The clock is ticking. If the club still has ambition to get promoted this season, they must show it over the next few days.
All of which adds even more spice to a pivotal evening for City and Bowyer, as City welcome Cheltenham Town to Valley Parade. You would assume that Doyle and Vaughan will sit this one out, whilst their futures remain unresolved. After the fall out from Saturday’s wretched defeat, Bowyer must hope his players deliver tonight – or the backlash will only grow. The social media anger over the Doyle and Vaughan situation shows that Valley Parade will not be in a forgiving mood tonight. Defeat, and it’s hard to see how Bowyer can continue as manager.
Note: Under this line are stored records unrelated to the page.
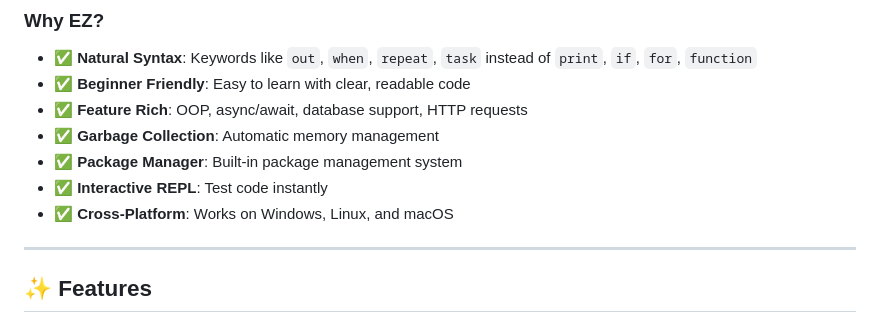
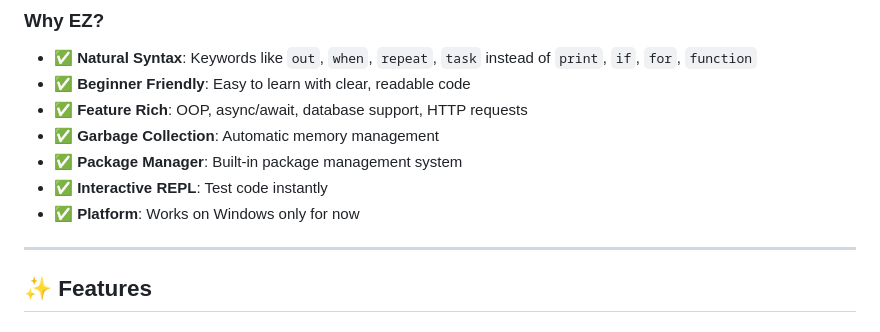
Before and after one commit to imabd645/EZ-language, a Markdown page: README.md, the part around the change. Drawn GitHub-style.

```diff
--- a/README.md
+++ b/README.md
@@ -54,7 +54,7 @@
 - ✅ **Garbage Collection**: Automatic memory management
 - ✅ **Package Manager**: Built-in package management system
 - ✅ **Interactive REPL**: Test code instantly
-- ✅ **Cross-Platform**: Works on Windows, Linux, and macOS
+- ✅ **Platform**: Works on Windows only for now
 
 ---
 
```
Even with a victory, Bowyer will be hanging on and needing a result at Oldham on Saturday. And that would put him and the club in a strange position. As it stands, ultimately it will be Bowyer who sanctions the moves of Vaughan and Doyle, plus signs a replacement, when the manager himself might be out of the door before the ink dries on transfer deadline day contracts. It’s no surprise that some fans are demanding that Bowyer should not be making such crucial decisions. But unless the club sack him, what’s the alternative? The principle that the manager gets final say on incomings and outgoings has to be preserved right now, even when few of us have any faith in the manager.
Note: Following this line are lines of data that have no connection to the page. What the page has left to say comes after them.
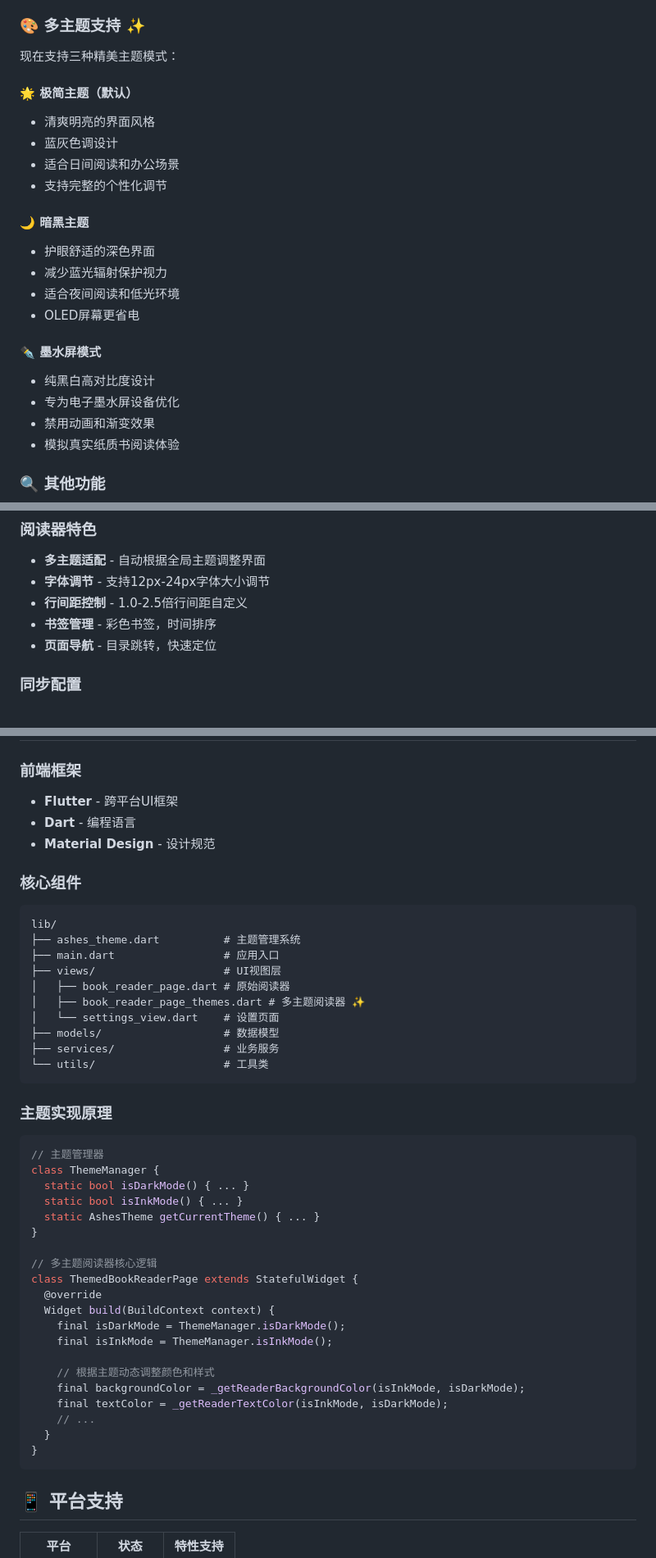
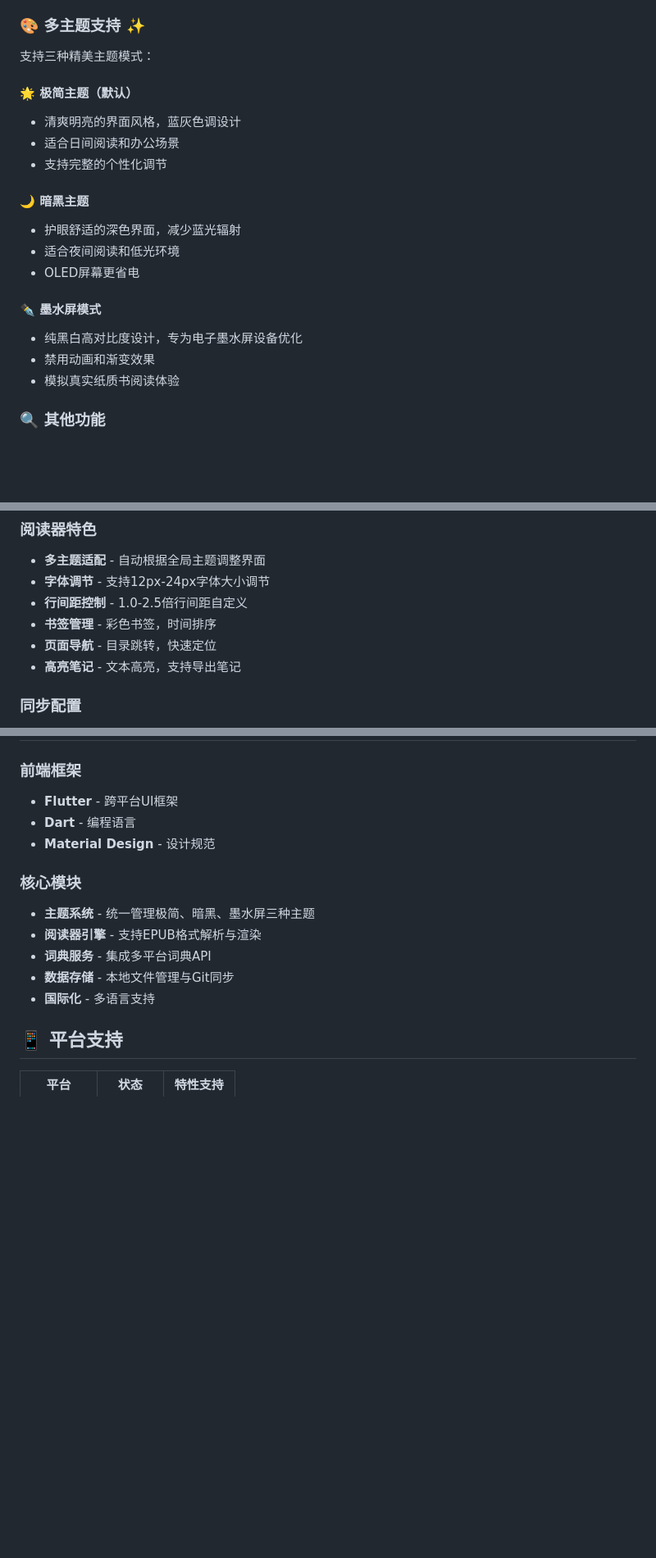
Before and after one commit to stardust1900/ashes_note, a Markdown page: README.md, 3 parts joined by grey strips. Shown at 82% size. Rendered like a GitHub page; blank space fills up the shorter version.

````diff
--- a/README.md
+++ b/README.md
@@ -11,23 +13,21 @@
 - **文档解析阅读** - EPUB格式支持，内置阅读器
 
 ### 🎨 多主题支持 ✨
-现在支持三种精美主题模式：
+
+支持三种精美主题模式：
 
 #### 🌟 极简主题（默认）
-- 清爽明亮的界面风格
-- 蓝灰色调设计
+- 清爽明亮的界面风格，蓝灰色调设计
 - 适合日间阅读和办公场景
 - 支持完整的个性化调节
 
 #### 🌙 暗黑主题
-- 护眼舒适的深色界面
-- 减少蓝光辐射保护视力
+- 护眼舒适的深色界面，减少蓝光辐射
 - 适合夜间阅读和低光环境
 - OLED屏幕更省电
 
 #### ✒️ 墨水屏模式
-- 纯黑白高对比度设计
-- 专为电子墨水屏设备优化
+- 纯黑白高对比度设计，专为电子墨水屏设备优化
 - 禁用动画和渐变效果
 - 模拟真实纸质书阅读体验
 
@@ -86,6 +88,7 @@ flutter build windows
 - **行间距控制** - 1.0-2.5倍行间距自定义
 - **书签管理** - 彩色书签，时间排序
 - **页面导航** - 目录跳转，快速定位
+- **高亮笔记** - 文本高亮，支持导出笔记
 
 ### 同步配置
 1. 在设置中配置Git仓库
@@ -100,43 +103,12 @@ flutter build windows
 - **Dart** - 编程语言
 - **Material Design** - 设计规范
 
-### 核心组件
-```
-lib/
-├── ashes_theme.dart          # 主题管理系统
-├── main.dart                 # 应用入口
-├── views/                    # UI视图层
-│   ├── book_reader_page.dart # 原始阅读器
-│   ├── book_reader_page_themes.dart # 多主题阅读器 ✨
-│   └── settings_view.dart    # 设置页面
-├── models/                   # 数据模型
-├── services/                 # 业务服务
-└── utils/                    # 工具类
-```
-
-### 主题实现原理
-```dart
-// 主题管理器
-class ThemeManager {
-  static bool isDarkMode() { ... }
-  static bool isInkMode() { ... }
-  static AshesTheme getCurrentTheme() { ... }
-}
-
-// 多主题阅读器核心逻辑
-class ThemedBookReaderPage extends StatefulWidget {
-  @override
-  Widget build(BuildContext context) {
-    final isDarkMode = ThemeManager.isDarkMode();
-    final isInkMode = ThemeManager.isInkMode();
-
-    // 根据主题动态调整颜色和样式
-    final backgroundColor = _getReaderBackgroundColor(isInkMode, isDarkMode);
-    final textColor = _getReaderTextColor(isInkMode, isDarkMode);
-    // ...
-  }
-}
-```
+### 核心模块
+- **主题系统** - 统一管理极简、暗黑、墨水屏三种主题
+- **阅读器引擎** - 支持EPUB格式解析与渲染
+- **词典服务** - 集成多平台词典API
+- **数据存储** - 本地文件管理与Git同步
+- **国际化** - 多语言支持
 
 ## 📱 平台支持
 
````
Also changed, not shown: other parts of README.md (+5 -1 lines).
In the long-term, the club would do well to seriously look at bringing in a director of football, rather than entrusting all football decisions with a person whose job security will always be flimsy. It would help the club to build a better football identity, and reduce this constant turnover of players caused by the ripping up of the squad every time a manager fails.
In a strange way, a City defeat tonight and Bowyer sacking in the morning might be the best thing. But then again, it would leave City without a manager during the crucial final moments of the transfer window. And that could prove just as costly. So it’s a really bad time to sack a manager, and yet increasingly there is surely little alternative.
It’s an almighty mess, really. When the dust settles, there needs to be an inquest into how a season of such promise has descended to this.
It is a shock to see proven goalscorers on the brink of leaving the club. But City’s recent history shows that this type of situation is far from unique. On the negative side, it’s 13 years ago now since top scorer Dean Windass was loaned out in January to Hull City, which sent the Bantams on a path to relegation. More positively in 2015/16, Phil Parkinson raised eyebrows for swapping top scorer Devante Cole with Fleetwood’s Jamie Proctor. That and bringing in Wes Thomas and Josh Cullen actually proved the catalyst for a stronger second half to the season, with a reshuffled City squad reaching the play offs. And then a year later there was the controversial sale of James Hanson to Sheffield United, with Charlie Wyke bought from Carlisle. Again, it proved a decent piece of business and City prospered.
Can Bowyer and City pull off something similar again? You wouldn’t bet on it, but equally it shouldn’t be ruled out. Right now, with the very real likelihood of Doyle and Vaughan’s exits, the club is receiving a huge amount of criticism – and they have to take it on the chin. Ultimately, City need to be judged by the full set of business that is done between now and the closing of the window on Friday evening.
But be in no doubt, the stakes could not be higher. Bowyer appears on the brink of losing his job, and he’s about to let go of two of his best players. This is a defining moment in Bradford City’s season. One they simply cannot afford to get wrong.